Aerial Applications Rust Control
By Bobby Grisso, P.E., Extension Specialists
Biological Systems Engineering, Virginia Tech
Aerial applications have proven successful in controlling
soybean rust in
The Aerial Spray Nozzle Models (http://apmru.usda.gov/downloads/downloads.htm) developed by the USDA Agricultural Research is a valuable tool that aerial applicators can use in setting up their aircraft. By entering the nozzle type, orifice size, nozzle or deflector angle, pressure, and air speed, the model calculates the droplet spectrum and other valuable information. This allows an aerial applicator to set up the aircraft to create the droplet spectrum required for a job. Good control of droplet size is one of the reasons agricultural aircraft can successfully make soybean rust applications at five gallons per acre.

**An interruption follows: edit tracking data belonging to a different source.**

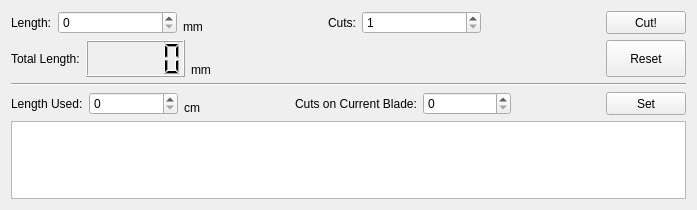
First picture: the form in cutter.ui, repository fwappy/tubingCutter, before the edit.
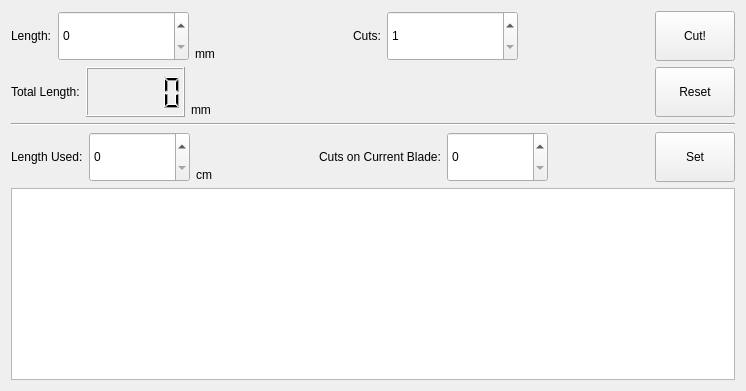
Second picture: the form after the edit.

```diff
--- a/cutter.ui
+++ b/cutter.ui
@@ -6,8 +6,8 @@
    <rect>
     <x>0</x>
     <y>0</y>
-    <width>697</width>
-    <height>210</height>
+    <width>746</width>
+    <height>391</height>
    </rect>
   </property>
   <property name="windowTitle">
@@ -70,6 +70,9 @@
        <property name="suffix">
         <string/>
        </property>
+       <property name="maximum">
+        <number>1000000</number>
+       </property>
       </widget>
      </item>
      <item>
@@ -113,6 +116,9 @@
          <verstretch>0</verstretch>
         </sizepolicy>
        </property>
+       <property name="maximum">
+        <number>10000</number>
+       </property>
       </widget>
      </item>
      <item>
@@ -153,6 +159,9 @@
        <property name="suffix">
         <string/>
        </property>
+       <property name="maximum">
+        <number>10000</number>
+       </property>
       </widget>
      </item>
      <item>
```
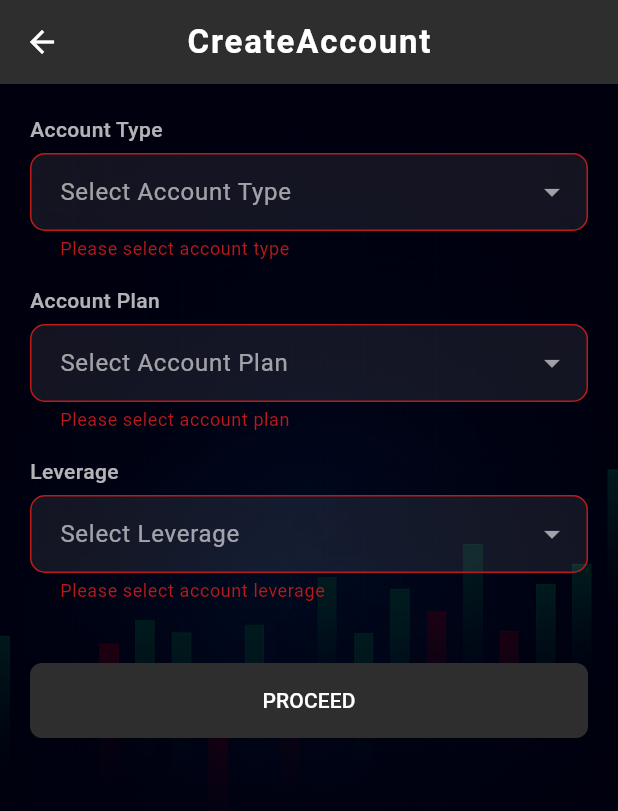
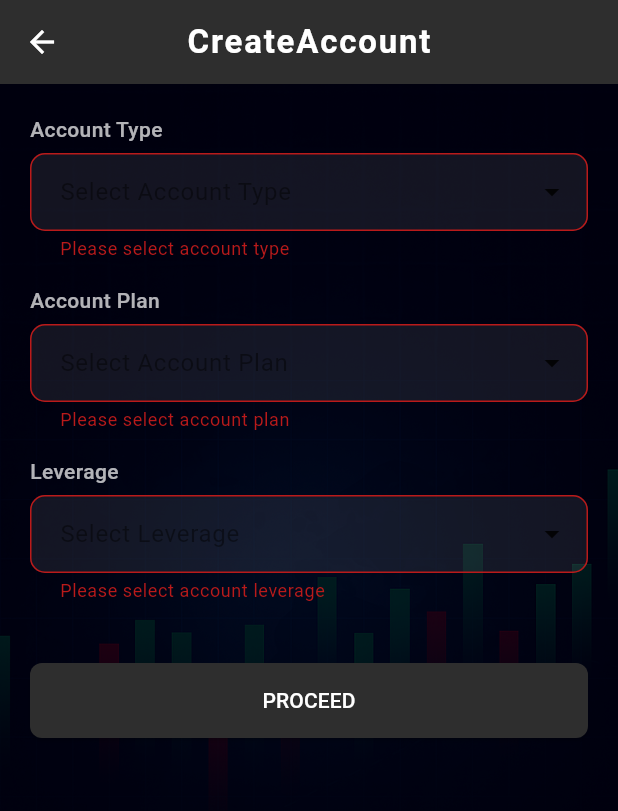
Before and after one commit to businessvivek3600/fx-crm, a Flutter app: the CreateAccountFormScreen screen opened directly, after a tap on "PROCEED", on a phone screen of 412 x 824 dp. Shown: the top 811 px of the screen. Run offline on Flutter 3.47's test engine with Material 3 defaults, Android fonts, the phone set to English and light mode, and no system bars; our stand-ins replace awesome_dialog, country_picker, dio, firebase_core, firebase_messaging, fl_chart and 14 more; accounts and stored records are empty; network calls fail.

Commit message:
working on drop_down_text

```diff
--- a/lib/view/component/drawer_component/component/account/account_screen.dart
+++ b/lib/view/component/drawer_component/component/account/account_screen.dart
@@ -108,8 +108,7 @@ class _AccountScreenState extends State<AccountScreen> {
                   color: Colors.white.withOpacity(0.2),
                   blurRadius: 6,
                   spreadRadius: 2,
-                  offset: const Offset(3, 0.1),
-                  // subtle downward shadow
+                  offset: const Offset(3, 0.1), // subtle downward shadow
                 ),
               ],
             ),
@@ -125,11 +124,11 @@ class _AccountScreenState extends State<AccountScreen> {
                       style: const TextStyle(
                         fontSize: 16,
                         fontWeight: FontWeight.bold,
-                        color: Colors.black,
+                        color: Colors.white70,
                       ),
                     ),
                     PopupMenuButton<String>(
-                      icon: const Icon(Icons.more_vert, color: Colors.black),
+                      icon: const Icon(Icons.more_vert, color: Colors.white70),
                       onSelected: (value) {
                         if (value == 'leverage') {
                           accountController.updateSelectedAccount(
@@ -384,10 +383,12 @@ class _AccountScreenState extends State<AccountScreen> {
               return DropDownTextFormField(
                 key: _leverageKey,
                 label: 'Leverage',
-                colors: Colors.white70,
+                colors: Colors.black,
+
                 hint: 'Select Leverage',
                 controller: leverageController,
                 autovalidateMode: AutovalidateMode.onUserInteraction,
+
                 validator:
                     (value) =>
                         (value == null || value.isEmpty)
--- a/lib/widgets/drop_down_text_field.dart
+++ b/lib/widgets/drop_down_text_field.dart
@@ -11,11 +11,11 @@ class DropDownTextFormField extends StatelessWidget {
   final TextEditingController? controller;
   final VoidCallback? onTap;
   final AutovalidateMode? autovalidateMode;
-  final Color? fillColor; // 🛑 fill color
-  final Color? focusedBorder; // 🛑 border color
-  final Color? enabledBorder; // 🛑 border color
+  final Color? fillColor;
+  final Color? focusedBorder;
+  final Color? enabledBorder;
   final Color? dropdownDisableColor;
-  final Color? dropdownEnableColor;// 🛑 drop down color
+  final Color? dropdownEnableColor;
   final TextStyle? fieldStyle;
   final String? Function(String?)? validator;
 
@@ -35,12 +35,25 @@ class DropDownTextFormField extends StatelessWidget {
     this.enabledBorder,
     this.textStyle,
     this.fillColor,
-     this.dropdownDisableColor, this.dropdownEnableColor, this.fieldStyle,
+    this.dropdownDisableColor,
+    this.dropdownEnableColor,
+    this.fieldStyle,
   });
 
   @override
   Widget build(BuildContext context) {
     final isDisabled = readOnly || isDate;
+
+    // Detect brightness of fillColor to auto-assign white or black text colors
+    final Color bgColor = fillColor ?? Colors.white.withOpacity(0.08);
+    final bool isDark = bgColor.computeLuminance() < 0.5;
+    final Color defaultTextColor = isDark ? Colors.white : Colors.black;
+    final Color defaultHintColor = isDark ? Colors.white60 : Colors.black45;
+    final Color defaultBorderColor = isDark ? Colors.white30 : Colors.black26;
+    final Color defaultDropdownEnableColor =
+        isDark ? Colors.white60 : Colors.black87;
+    final Color defaultDropdownDisableColor =
+        isDark ? Colors.white30 : Colors.black26;
 
     return Column(
       crossAxisAlignment: CrossAxisAlignment.start,
@@ -50,7 +63,7 @@ class DropDownTextFormField extends StatelessWidget {
           style:
               style ??
               TextStyle(
-                color: colors ?? Colors.white70,
+                color: colors ?? defaultTextColor,
                 fontSize: 14,
                 fontWeight: FontWeight.w500,
               ),
@@ -64,25 +77,30 @@ class DropDownTextFormField extends StatelessWidget {
             validator: validator,
             readOnly: true,
             onTap: isDisabled ? null : onTap,
-            style: fieldStyle ?? TextStyle(color: Colors.white),
+            style: fieldStyle ?? TextStyle(color: defaultTextColor),
             decoration: InputDecoration(
               hintText: hint,
-              hintStyle: textStyle ?? TextStyle(color: Colors.white60),
+              hintStyle: textStyle ?? TextStyle(color: defaultHintColor),
               filled: true,
-              fillColor: fillColor ?? Colors.white.withOpacity(0.08),
+              fillColor: bgColor,
               suffixIcon: Icon(
                 Icons.arrow_drop_down,
-                color: isDisabled
-                    ? dropdownDisableColor ?? Colors.white30
-                    : dropdownEnableColor ?? Colors.white60,
+                color:
+                    isDisabled
+                        ? dropdownDisableColor ?? defaultDropdownDisableColor
+                        : dropdownEnableColor ?? defaultDropdownEnableColor,
               ),
               enabledBorder: OutlineInputBorder(
                 borderRadius: BorderRadius.circular(12),
-                borderSide: BorderSide(color: enabledBorder ?? Colors.white12),
+                borderSide: BorderSide(
+                  color: enabledBorder ?? defaultBorderColor,
+                ),
               ),
               focusedBorder: OutlineInputBorder(
                 borderRadius: BorderRadius.circular(12),
-                borderSide: BorderSide(color: focusedBorder ?? Colors.white30),
+                borderSide: BorderSide(
+                  color: focusedBorder ?? defaultBorderColor,
+                ),
               ),
               contentPadding: const EdgeInsets.symmetric(
                 horizontal: 16,
@@ -91,7 +109,6 @@ class DropDownTextFormField extends StatelessWidget {
             ),
           ),
         ),
-
       ],
     );
   }
```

Agricultural aircraft have the advantage of speed and the ability to spray when field conditions are too wet for a ground sprayer. Thus, aircraft have significant advantages in timeliness over ground sprayers.
While keeping the boom as low as possible works well for ground applicators, flying too low can actually increase drift and reduce deposition for aerial applicators. An ideal height for aircraft to fly is often between 10 and 14 feet above the canopy. Any higher and the droplets are excessively exposed to wind. At lower heights, droplets can become trapped and carried off in air turbulence caused by the aircraft flying so close to the crop canopy. Whether using aerial or ground applications, it is important to follow the proper guidelines as closely as possible.